> **WHAT IS BEING ASKED**: Whenever "pullTickerChain" appears in a line, please copy that line from the data.
**** GIVEN DATA
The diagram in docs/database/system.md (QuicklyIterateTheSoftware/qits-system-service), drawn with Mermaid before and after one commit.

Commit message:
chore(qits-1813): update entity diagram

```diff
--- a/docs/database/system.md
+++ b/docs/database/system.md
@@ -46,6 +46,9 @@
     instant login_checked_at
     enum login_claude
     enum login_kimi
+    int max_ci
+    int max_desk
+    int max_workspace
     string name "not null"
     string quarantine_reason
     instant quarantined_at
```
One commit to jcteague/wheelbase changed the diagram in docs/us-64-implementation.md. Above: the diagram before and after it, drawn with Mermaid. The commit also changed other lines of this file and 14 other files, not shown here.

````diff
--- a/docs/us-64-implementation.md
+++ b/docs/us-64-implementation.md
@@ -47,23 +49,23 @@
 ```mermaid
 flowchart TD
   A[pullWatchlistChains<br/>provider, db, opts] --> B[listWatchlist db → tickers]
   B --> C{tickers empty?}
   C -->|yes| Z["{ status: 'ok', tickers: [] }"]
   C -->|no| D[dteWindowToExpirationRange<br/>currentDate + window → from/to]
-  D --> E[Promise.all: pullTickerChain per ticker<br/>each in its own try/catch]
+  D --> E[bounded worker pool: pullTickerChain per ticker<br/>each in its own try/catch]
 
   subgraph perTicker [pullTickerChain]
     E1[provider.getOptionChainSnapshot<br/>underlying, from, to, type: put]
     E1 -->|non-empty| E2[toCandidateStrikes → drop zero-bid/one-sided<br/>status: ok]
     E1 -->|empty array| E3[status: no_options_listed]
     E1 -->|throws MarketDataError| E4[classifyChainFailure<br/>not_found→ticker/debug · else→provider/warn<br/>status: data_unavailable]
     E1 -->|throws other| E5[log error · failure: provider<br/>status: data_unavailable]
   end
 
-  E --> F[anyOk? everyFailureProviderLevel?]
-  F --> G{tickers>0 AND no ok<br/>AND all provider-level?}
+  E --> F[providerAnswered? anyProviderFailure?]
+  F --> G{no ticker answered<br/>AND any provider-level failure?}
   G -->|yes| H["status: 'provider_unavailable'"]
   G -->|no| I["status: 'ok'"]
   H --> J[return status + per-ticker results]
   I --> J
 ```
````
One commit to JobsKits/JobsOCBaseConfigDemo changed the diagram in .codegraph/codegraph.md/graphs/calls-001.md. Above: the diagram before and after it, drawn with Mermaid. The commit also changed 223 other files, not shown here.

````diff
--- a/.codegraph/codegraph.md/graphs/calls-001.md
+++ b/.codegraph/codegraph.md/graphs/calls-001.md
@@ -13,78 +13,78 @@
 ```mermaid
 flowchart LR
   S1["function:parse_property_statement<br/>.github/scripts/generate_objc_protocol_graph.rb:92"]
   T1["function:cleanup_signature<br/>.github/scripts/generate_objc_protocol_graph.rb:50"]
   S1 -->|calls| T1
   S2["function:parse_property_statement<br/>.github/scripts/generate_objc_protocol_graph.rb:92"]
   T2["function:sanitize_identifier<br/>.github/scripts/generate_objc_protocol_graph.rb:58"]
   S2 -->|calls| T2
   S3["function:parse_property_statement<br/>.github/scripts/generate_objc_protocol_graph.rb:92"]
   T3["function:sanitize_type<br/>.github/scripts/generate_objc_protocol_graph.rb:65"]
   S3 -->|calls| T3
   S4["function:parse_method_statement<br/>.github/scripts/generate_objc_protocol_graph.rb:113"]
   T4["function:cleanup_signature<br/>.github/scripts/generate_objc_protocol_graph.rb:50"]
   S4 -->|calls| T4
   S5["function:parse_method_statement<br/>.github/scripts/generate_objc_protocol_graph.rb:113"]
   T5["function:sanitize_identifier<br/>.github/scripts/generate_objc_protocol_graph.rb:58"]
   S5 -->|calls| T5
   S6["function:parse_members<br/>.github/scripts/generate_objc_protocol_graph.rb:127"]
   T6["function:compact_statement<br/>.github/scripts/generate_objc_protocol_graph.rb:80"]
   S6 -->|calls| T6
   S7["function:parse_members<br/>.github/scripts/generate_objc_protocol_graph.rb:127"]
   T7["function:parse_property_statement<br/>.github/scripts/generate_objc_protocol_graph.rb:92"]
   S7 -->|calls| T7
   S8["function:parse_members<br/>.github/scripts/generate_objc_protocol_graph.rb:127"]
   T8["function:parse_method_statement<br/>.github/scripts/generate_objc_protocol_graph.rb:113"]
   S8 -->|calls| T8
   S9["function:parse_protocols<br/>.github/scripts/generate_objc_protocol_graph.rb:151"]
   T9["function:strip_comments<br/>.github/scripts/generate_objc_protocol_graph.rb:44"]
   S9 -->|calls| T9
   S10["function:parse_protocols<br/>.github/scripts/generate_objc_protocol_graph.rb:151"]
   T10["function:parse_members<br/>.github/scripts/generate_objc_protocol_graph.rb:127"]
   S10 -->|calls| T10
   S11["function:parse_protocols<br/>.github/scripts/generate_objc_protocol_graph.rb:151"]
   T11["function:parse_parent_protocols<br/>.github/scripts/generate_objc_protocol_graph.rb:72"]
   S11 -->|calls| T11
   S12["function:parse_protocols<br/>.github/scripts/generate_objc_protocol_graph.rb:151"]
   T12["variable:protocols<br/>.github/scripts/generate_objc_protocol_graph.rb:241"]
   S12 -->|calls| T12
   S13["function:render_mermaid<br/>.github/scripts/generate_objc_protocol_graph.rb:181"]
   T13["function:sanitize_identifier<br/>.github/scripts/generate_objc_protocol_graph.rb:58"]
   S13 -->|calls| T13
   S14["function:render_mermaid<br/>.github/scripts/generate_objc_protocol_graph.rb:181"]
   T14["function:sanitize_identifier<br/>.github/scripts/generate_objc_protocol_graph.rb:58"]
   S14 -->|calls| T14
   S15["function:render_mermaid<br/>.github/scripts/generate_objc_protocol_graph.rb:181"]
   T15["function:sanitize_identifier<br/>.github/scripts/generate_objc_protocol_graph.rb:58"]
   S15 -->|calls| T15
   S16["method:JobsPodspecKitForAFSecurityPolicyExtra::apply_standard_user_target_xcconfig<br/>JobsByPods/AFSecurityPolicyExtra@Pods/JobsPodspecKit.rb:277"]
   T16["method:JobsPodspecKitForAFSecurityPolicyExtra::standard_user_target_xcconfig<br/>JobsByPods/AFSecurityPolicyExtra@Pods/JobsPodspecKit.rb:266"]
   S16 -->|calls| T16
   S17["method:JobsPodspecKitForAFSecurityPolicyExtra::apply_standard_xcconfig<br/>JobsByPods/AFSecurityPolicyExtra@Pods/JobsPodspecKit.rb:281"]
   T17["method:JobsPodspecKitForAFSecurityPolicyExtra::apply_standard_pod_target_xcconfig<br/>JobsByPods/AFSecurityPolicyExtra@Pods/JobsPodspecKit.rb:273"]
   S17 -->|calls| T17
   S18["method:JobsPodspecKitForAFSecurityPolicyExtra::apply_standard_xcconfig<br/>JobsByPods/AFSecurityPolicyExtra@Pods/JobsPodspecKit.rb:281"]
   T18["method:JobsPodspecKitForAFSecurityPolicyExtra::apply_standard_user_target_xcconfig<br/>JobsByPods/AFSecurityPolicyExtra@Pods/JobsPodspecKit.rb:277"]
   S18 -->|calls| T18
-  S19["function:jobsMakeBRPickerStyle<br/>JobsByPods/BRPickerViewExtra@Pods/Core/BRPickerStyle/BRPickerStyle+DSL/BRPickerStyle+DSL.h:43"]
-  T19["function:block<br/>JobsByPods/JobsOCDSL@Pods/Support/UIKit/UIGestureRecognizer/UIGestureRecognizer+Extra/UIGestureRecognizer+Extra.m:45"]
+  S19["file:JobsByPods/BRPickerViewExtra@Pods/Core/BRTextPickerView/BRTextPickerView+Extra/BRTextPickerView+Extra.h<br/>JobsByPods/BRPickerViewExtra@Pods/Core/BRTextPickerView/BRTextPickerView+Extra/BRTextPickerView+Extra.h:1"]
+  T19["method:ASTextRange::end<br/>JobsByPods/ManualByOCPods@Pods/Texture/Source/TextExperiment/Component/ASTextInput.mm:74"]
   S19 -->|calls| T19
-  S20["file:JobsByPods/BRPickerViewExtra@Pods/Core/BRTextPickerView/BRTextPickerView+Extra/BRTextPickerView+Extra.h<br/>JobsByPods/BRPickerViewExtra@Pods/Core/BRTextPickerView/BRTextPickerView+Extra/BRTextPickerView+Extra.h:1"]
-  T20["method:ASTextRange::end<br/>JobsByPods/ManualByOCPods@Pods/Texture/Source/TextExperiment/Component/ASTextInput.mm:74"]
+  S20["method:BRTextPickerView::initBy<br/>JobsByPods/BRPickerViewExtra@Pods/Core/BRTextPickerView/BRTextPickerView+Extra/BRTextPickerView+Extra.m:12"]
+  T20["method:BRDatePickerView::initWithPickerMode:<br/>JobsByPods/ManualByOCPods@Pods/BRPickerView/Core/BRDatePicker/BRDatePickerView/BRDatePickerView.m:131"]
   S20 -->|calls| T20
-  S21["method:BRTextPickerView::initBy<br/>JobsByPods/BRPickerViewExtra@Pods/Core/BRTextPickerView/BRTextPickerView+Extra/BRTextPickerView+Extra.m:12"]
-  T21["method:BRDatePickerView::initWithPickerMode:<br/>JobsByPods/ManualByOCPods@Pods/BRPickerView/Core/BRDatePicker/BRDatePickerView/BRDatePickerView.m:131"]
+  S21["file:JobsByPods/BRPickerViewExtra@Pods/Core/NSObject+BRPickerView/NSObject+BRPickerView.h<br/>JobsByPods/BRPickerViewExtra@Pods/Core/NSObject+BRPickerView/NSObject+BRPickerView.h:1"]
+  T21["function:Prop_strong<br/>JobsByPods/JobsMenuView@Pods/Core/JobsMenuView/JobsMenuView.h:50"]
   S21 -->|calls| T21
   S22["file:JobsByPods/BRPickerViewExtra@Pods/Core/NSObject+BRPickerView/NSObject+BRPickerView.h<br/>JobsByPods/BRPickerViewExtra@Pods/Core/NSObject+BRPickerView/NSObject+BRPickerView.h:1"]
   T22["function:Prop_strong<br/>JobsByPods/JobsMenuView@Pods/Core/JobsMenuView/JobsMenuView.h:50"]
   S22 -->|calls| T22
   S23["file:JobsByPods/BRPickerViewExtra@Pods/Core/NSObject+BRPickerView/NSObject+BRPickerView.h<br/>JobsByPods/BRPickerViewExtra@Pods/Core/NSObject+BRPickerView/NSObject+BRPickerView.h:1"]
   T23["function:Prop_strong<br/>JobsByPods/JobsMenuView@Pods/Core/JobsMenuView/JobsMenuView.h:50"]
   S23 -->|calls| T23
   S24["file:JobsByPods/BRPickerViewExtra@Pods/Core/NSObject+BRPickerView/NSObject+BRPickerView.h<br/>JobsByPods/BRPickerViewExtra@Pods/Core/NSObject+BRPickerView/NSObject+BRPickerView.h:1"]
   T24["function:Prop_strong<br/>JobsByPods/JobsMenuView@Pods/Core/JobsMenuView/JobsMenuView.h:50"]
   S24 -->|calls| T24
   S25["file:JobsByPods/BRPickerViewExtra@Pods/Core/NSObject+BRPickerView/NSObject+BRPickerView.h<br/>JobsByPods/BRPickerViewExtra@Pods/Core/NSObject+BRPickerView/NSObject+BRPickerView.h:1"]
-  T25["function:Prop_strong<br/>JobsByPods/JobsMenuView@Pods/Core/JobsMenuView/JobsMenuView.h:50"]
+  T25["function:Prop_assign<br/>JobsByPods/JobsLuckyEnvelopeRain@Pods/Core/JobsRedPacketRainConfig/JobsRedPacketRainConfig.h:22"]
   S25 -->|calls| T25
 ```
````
********
> **EXERCISE RESPONSE**:
-  D --> E[Promise.all: pullTickerChain per ticker<br/>each in its own try/catch]
+  D --> E[bounded worker pool: pullTickerChain per ticker<br/>each in its own try/catch]
   subgraph perTicker [pullTickerChain]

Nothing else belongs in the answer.